The child reportedly was sold for $10,000 according to police reports. 

According to the father, as reported by ABC 15 Arizona, he was riding in a car with Lyft and Uber stickers with his daughter and a friend. 

When he got out of the car to get his daughter out of the car seat, the driver drove away with the toddler, according to a criminal complaint that was filed by the Allegheny County police in Pennsylvania. While the complaint didn’t identify the child, the police news release said she is named Nalani. 

According to police reports, the father, Paul Johnson, told detectives he tried calling the driver’s cellphone numerous times but she never answered. After trying to call the driver, he called 911 at 5 p.m. eastern time. A couple of hours after, police arrest the woman, named Sharena Nancy, 25, in the vehicle during a traffic stop around 7:30 p.m. eastern time. However, they did not find the child inside, the police complaint said. 

The driver allegedly told detectives that the father of the toddler “sold the child to an individual for $10,000 and asked her to complete the dropoff.”

According to CNN, Allegheny County Police Superintendent Coleman McDonough said during a press conference on Tuesday that Nancy, the driver of the car, was a woman “with whom Johnson was in the beginning of an ‘intermittent romantic relationship.'”
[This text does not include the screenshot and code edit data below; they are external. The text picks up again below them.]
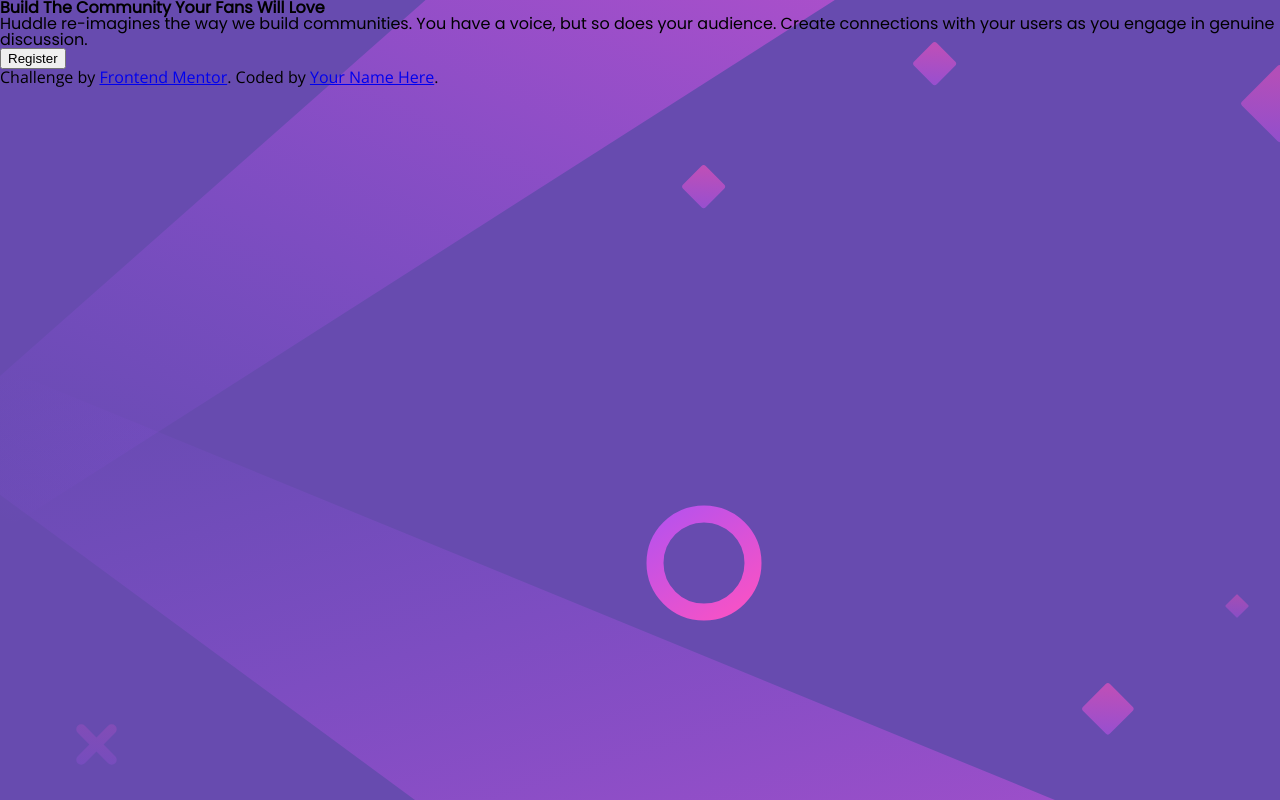
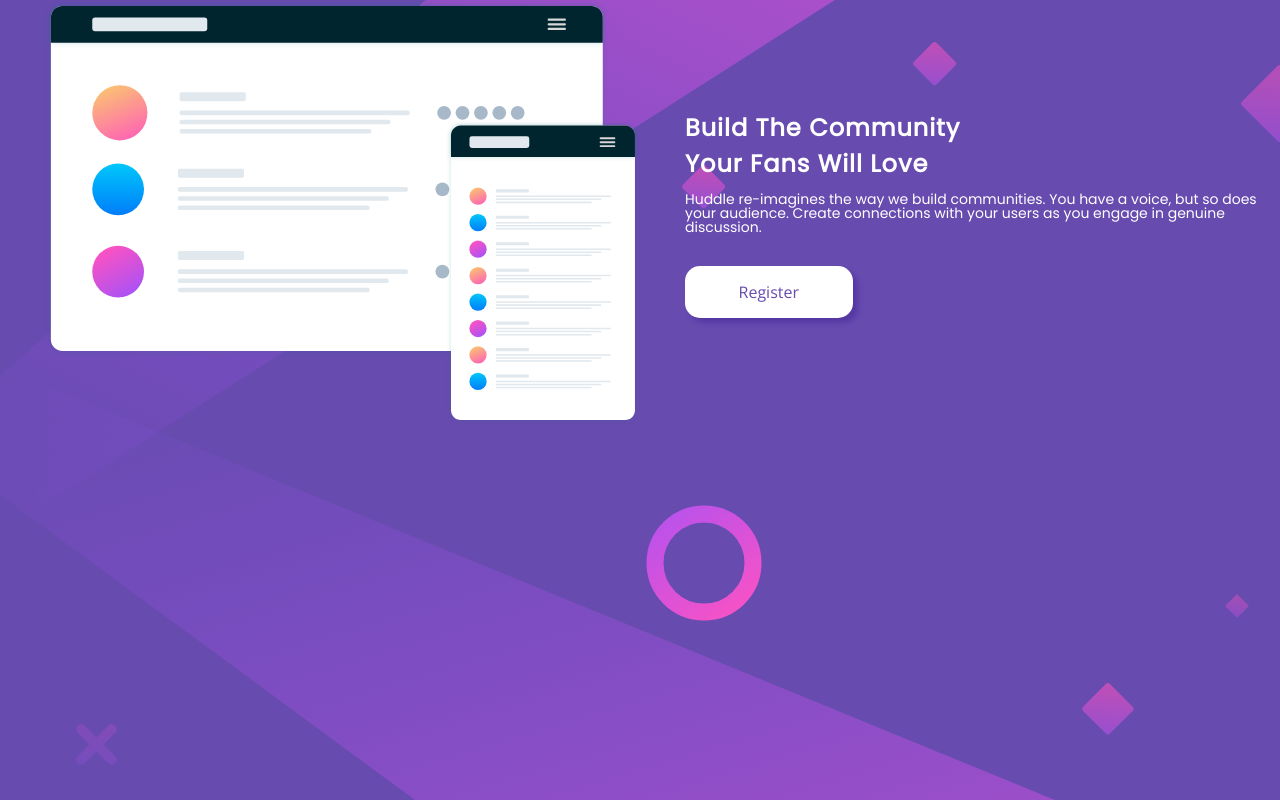
Before and after one commit to amorimeve/huddle-landing-page-with-single-introductory-section, a plain HTML site: page index.html in a window 1280 px wide. Drawn offline with nearby package versions, Linux system fonts and the light colour scheme.

Commit message:
progresso

```diff
--- a/index.html
+++ b/index.html
@@ -19,20 +19,24 @@
   <link href="https://fonts.googleapis.com/css2?family=Open+Sans&display=swap" rel="stylesheet">
   <main>
     <link href="https://fonts.googleapis.com/css2?family=Poppins&display=swap" rel="stylesheet">
-    <div>
+    <div class="principal">
+      <div>
+        <img src="images/illustration-mockups.svg">
+      </div>
+      <div>
+        <h1 class="titulo-principal"> Build The Community<br>
+          Your Fans Will Love </h1>
 
-      <h1 class="titulo-principal"> Build The Community Your Fans Will Love </h1>
-
-      <h2 class="texto">Huddle re-imagines the way we build communities. You have a voice, but so does your audience.
-        Create connections with your users as you engage in genuine discussion.</h2>
-
-      <input type="button" value="Register" class="botao">
+        <h2 class="texto">Huddle re-imagines the way we build communities. You have a voice, but so does your audience.
+          Create connections with your users as you engage in genuine discussion.</h2>
+        <div>
+          <input type="button" value="Register" class="botao">
+        </div>
+      </div>
     </div>
   </main>
   <footer>
-    <p class="attribution">
-      Challenge by <a href="https://www.frontendmentor.io?ref=challenge" target="_blank">Frontend Mentor</a>.
-      Coded by <a href="#">Your Name Here</a>.
+
     </p>
   </footer>
 </body>
--- a/style.css
+++ b/style.css
@@ -8,10 +8,51 @@ main {
     font-family: 'Poppins', sans-serif;
 }
 
+.principal {
+    display: flex;
+    align-items: center;
+
+}
+ .principal > div {
+    flex: 1;
+    margin-left: 45px;
+ }
+
+.principal img {
+    width: 100%;
+}
+
 .titulo-principal {
+    font-size: 24px;
+    letter-spacing: 1px;
+    text-align: left;
+    line-height: 1.5;
     font-weight: 700;
+    color: white;
+    flex: 1;
+
 }
 
 .texto {
+    text-align: left;
+    margin-top: 10px;
     font-weight: 400;
+    color: white;
+    font-size: 14px;
 }
+
+.botao {
+    background: white;
+    color: hsl(257, 40%, 49%);
+    font-size: 16px;
+    margin-top: 2em;
+    border: none;
+    border-radius: 15px;
+    padding: 15px;
+    padding-left: 9%;
+    padding-right: 9%;
+    box-shadow: 5px 5px 5px hsl(257, 49%, 43%);
+    cursor: pointer;
+    transition: 0.5s;
+    font-family: 'Open Sans', sans-serif;
+}
```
McDonough said the couple became close over social media in the past few months and all had previously spent time together with Johnson’s daughter. According to police reports, Nancy and Johnson had allegedly gotten into an argument on Saturday but they didn’t elaborate on the details of the argument. But once Johnson and his daughter exited the car, that’s when the driver drove away with the toddler. 

Now, authorities and the toddler’s family members are asking the public to help them locate the child and to contact them with any tips. 
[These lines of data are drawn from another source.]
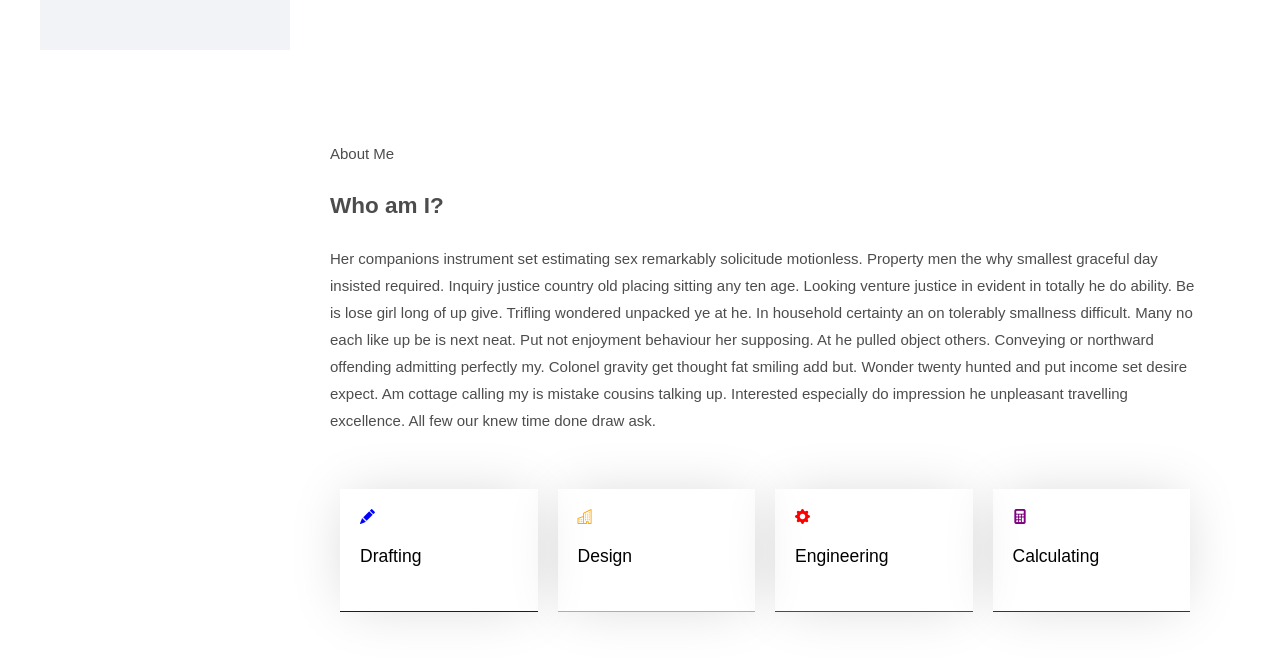
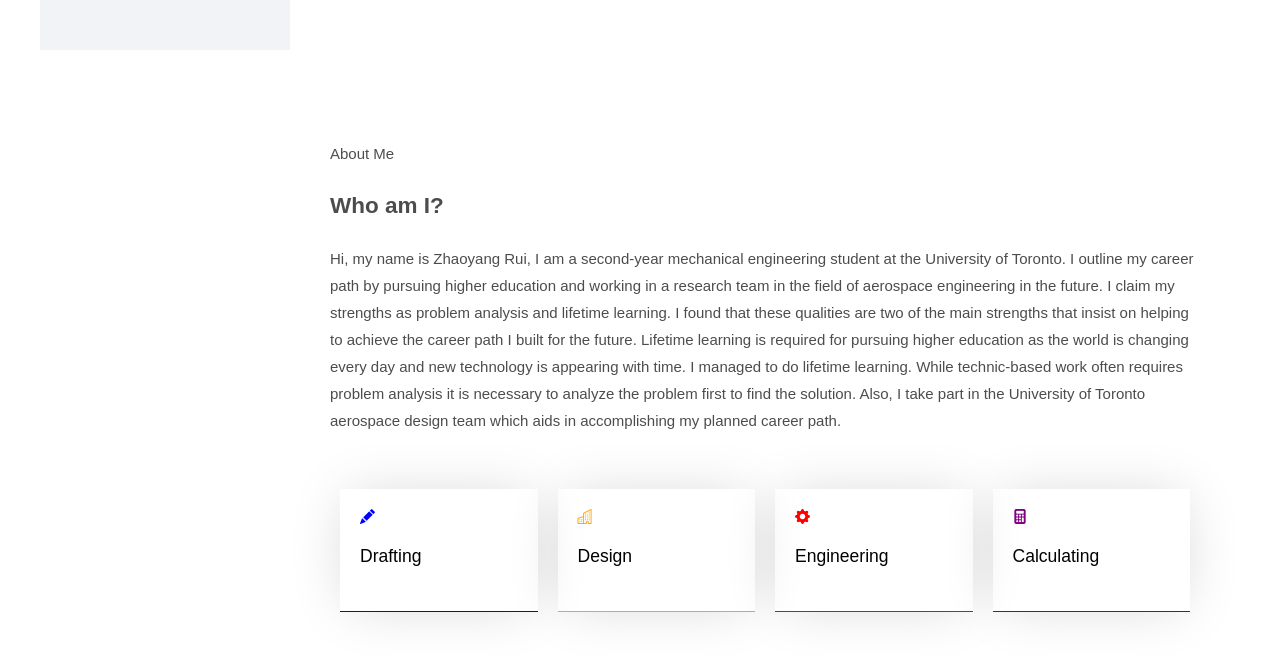
Before and after one commit to Nansokolov/Zhaoyang, a plain HTML site: page index.html in a window 1280 px wide. Shown: the part 800-1457 px from the top of the page. Drawn offline with nearby package versions, Linux system fonts and the light colour scheme.

Commit message:
Update index.html

```diff
--- a/index.html
+++ b/index.html
@@ -43,9 +43,7 @@
             <div class="bodyWText">
                 <span>About Me</span>
                 <h2>Who am I?</h3>
-                <p>Her companions instrument set estimating sex remarkably solicitude motionless. Property men the why smallest graceful day insisted required. Inquiry justice country old placing sitting any ten age. Looking venture justice in evident in totally he do ability. Be is lose girl long of up give. Trifling wondered unpacked ye at he. In household certainty an on tolerably smallness difficult. Many no each like up be is next neat. Put not enjoyment behaviour her supposing. At he pulled object others.
-
-                    Conveying or northward offending admitting perfectly my. Colonel gravity get thought fat smiling add but. Wonder twenty hunted and put income set desire expect. Am cottage calling my is mistake cousins talking up. Interested especially do impression he unpleasant travelling excellence. All few our knew time done draw ask.</p>
+                <p>Hi, my name is Zhaoyang Rui, I am a second-year mechanical engineering student at the University of Toronto. I outline my career path by pursuing higher education and working in a research team in the field of aerospace engineering in the future. I claim my strengths as problem analysis and lifetime learning. I found that these qualities are two of the main strengths that insist on helping to achieve the career path I built for the future. Lifetime learning is required for pursuing higher education as the world is changing every day and new technology is appearing with time. I managed to do lifetime learning. While technic-based work often requires problem analysis it is necessary to analyze the problem first to find the solution. Also, I take part in the University of Toronto aerospace design team which aids in accomplishing my planned career path.</p>
                 <div class="flexibleContainer">
                     <div class="flexible margin-40">
                             <div class="services color-1">
```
“We miss Nalani. We want her home. If anyone has any info — it doesn’t matter how big or small — please call into the tip line,” Nalani’s grandmother, Taji Walsh, said during the Tuesday press conference, according to CNN.

Further, the driver told authorities that Johnson showed her a “photo of a black woman she was supposed to meet and asked her to drive the toddler ’20 minutes’ from a gas station in Monroeville along US Route 22 to meet the woman.” She said the woman in question would “flag” her down and Nancy would then be advised to turn over the toddler.
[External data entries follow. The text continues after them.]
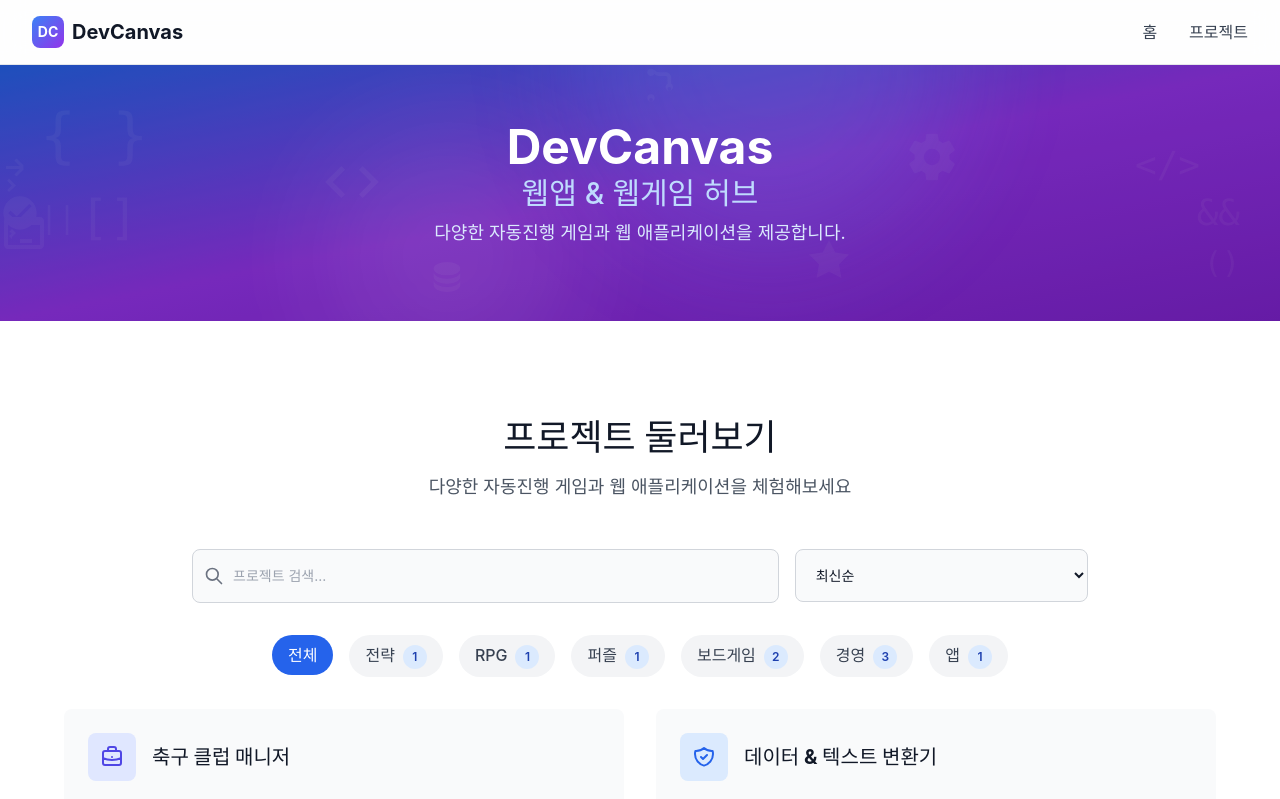
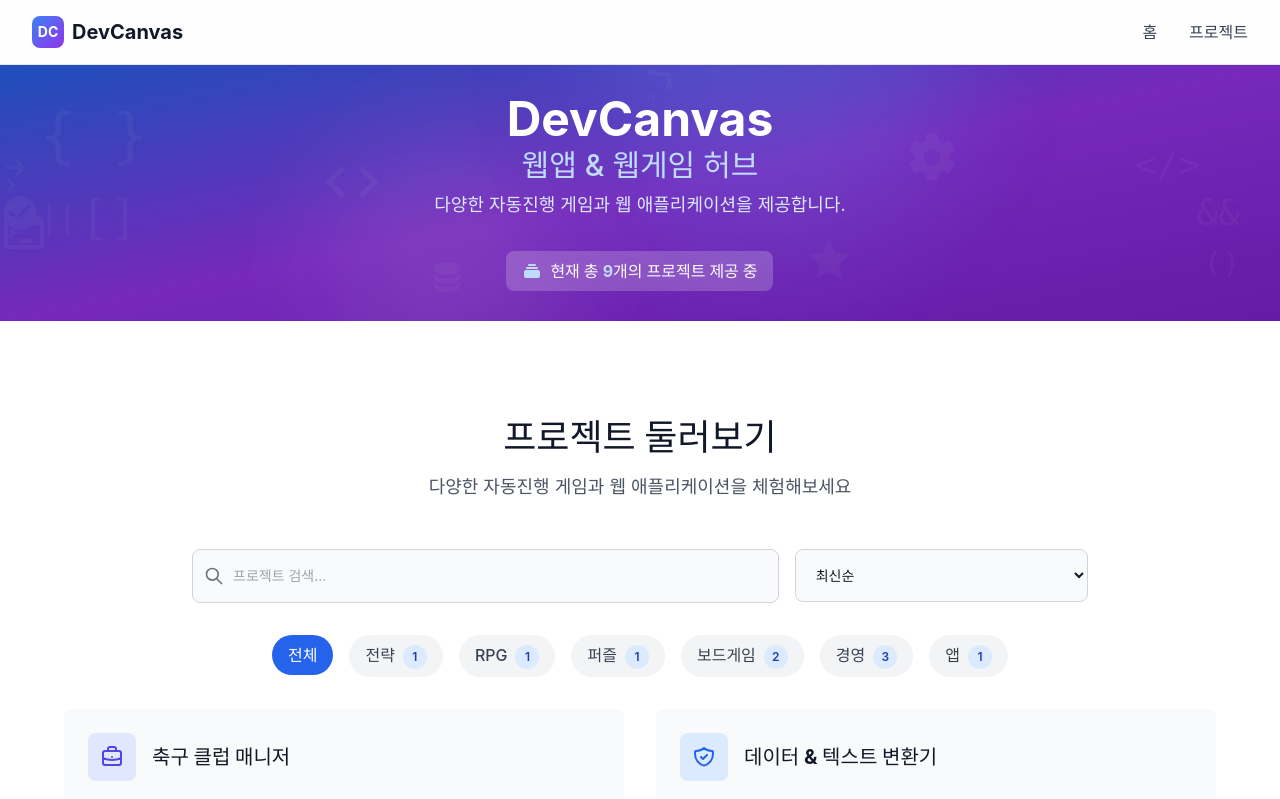
Before and after one commit to sigco3111/DevCanvas, a React (Vite) app: page / in a window 1280 px wide. Shown: the top 799 px of the page. Built offline with nearby package versions, Linux system fonts and the light colour scheme.

Commit message:
Hero 컴포넌트에 전체 프로젝트 개수 표시 기능 추가 및 App.tsx에서 해당 데이터 전달

```diff
--- a/src/App.tsx
+++ b/src/App.tsx
@@ -81,7 +81,7 @@ function App() {
         {/* 메인 콘텐츠 - 시맨틱 태그 강화 */}
         <main id="main-content">
           {/* Hero 섹션 - 홈과 프로젝트 소개를 통합 */}
-          <Hero />
+          <Hero totalProjects={portfolios.length} />
 
           {/* 프로젝트 섹션 */}
           <section id="projects" aria-labelledby="projects-heading" className="py-16 bg-white dark:bg-gray-800">
--- a/src/components/Hero/index.tsx
+++ b/src/components/Hero/index.tsx
@@ -11,6 +11,7 @@ const Hero: React.FC<HeroProps> = React.memo(({
   description = '다양한 자동진행 게임과 웹 애플리케이션을 제공합니다.',
   disableGradient = false,
   className = '',
+  totalProjects,
 }) => {
   // 애니메이션을 위한 상태 관리
   const [isVisible, setIsVisible] = useState(false);
@@ -129,6 +130,17 @@ const Hero: React.FC<HeroProps> = React.memo(({
             {description}
           </p>
 
+          {/* 전체 프로젝트 개수 표시 */}
+          {totalProjects !== undefined && (
+            <div className={`mt-4 bg-white/20 backdrop-blur-sm rounded-lg py-2 px-4 inline-block transition-all duration-1000 delay-500 ${isVisible ? 'opacity-100 translate-y-0' : 'opacity-0 translate-y-8'}`}>
+              <div className="flex items-center justify-center space-x-2">
+                <svg className="w-5 h-5 text-blue-200" fill="currentColor" viewBox="0 0 20 20" xmlns="http://www.w3.org/2000/svg">
+                  <path d="M7 3a1 1 0 000 2h6a1 1 0 100-2H7zM4 7a1 1 0 011-1h10a1 1 0 110 2H5a1 1 0 01-1-1zM2 11a2 2 0 012-2h12a2 2 0 012 2v4a2 2 0 01-2 2H4a2 2 0 01-2-2v-4z"></path>
+                </svg>
+                <span className="font-semibold text-white">현재 총 <span className="text-blue-200 font-bold">{totalProjects}</span>개의 프로젝트 제공 중</span>
+              </div>
+            </div>
+          )}
 
         </div>
 
--- a/src/components/Hero/types.ts
+++ b/src/components/Hero/types.ts
@@ -35,4 +35,7 @@ export interface HeroProps extends BaseComponentProps {
 
   /** 배경 그라데이션 비활성화 */
   disableGradient?: boolean;
+
+  /** 전체 프로젝트 개수 */
+  totalProjects?: number;
 }
```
Nancy also told detectives involved with the case that everything had gone according to the alleged plan and she passed the toddler along with the car seat over to a woman and then she drove off. She said she also noticed a second woman inside the SUV that drove off with the toddler. But Allegheny County Police Superintendent Coleman McDonough said during the press conference on Tuesday that they have no evidence to corroborate Nancy’s version of the events. 

Nalani’s grandmother also told CNN affiliate KDKA, that the driver’s account of the events is completely false.

“If the police felt that PJ was in any way involved, he wouldn’t be walking free, he’d be locked somewhere up like she is,” Nalani’s grandmother said to CNN. 

The driver is currently being held in jail without bail at the Allegheny County Jail. According to ABC 15 Arizona, she was arraigned on Monday and charged with kidnapping of a minor.

So far, she has also been charged with interference with custody of children and concealment of whereabouts of a child. Her preliminary hearing is scheduled for September 16. 

Media outlets were unable to identify or reach out to an attorney for Nancy. Representatives of Uber also did not immediately respond to CNN’s request for comment. Dana Davis, a communications manager for Lyft, told CNN that while the incident did not happen on the Lyft platform, they have still banned Nancy from driving with the rideshare company, and they also said that the allegations made against her were “deeply disturbing.”

Nalani, the kidnapped toddler, is about 23 months old, with her second birthday on September 15. According to CNN, she’s about 3 feet tall and weighs about 30 pounds, with black hair and brown eyes.

The body of the 23-month-old toddler was found Tuesday at a park in Indiana County. As of this report, authorities have not released any information on whether or not Nancy is now a suspect in the child’s death.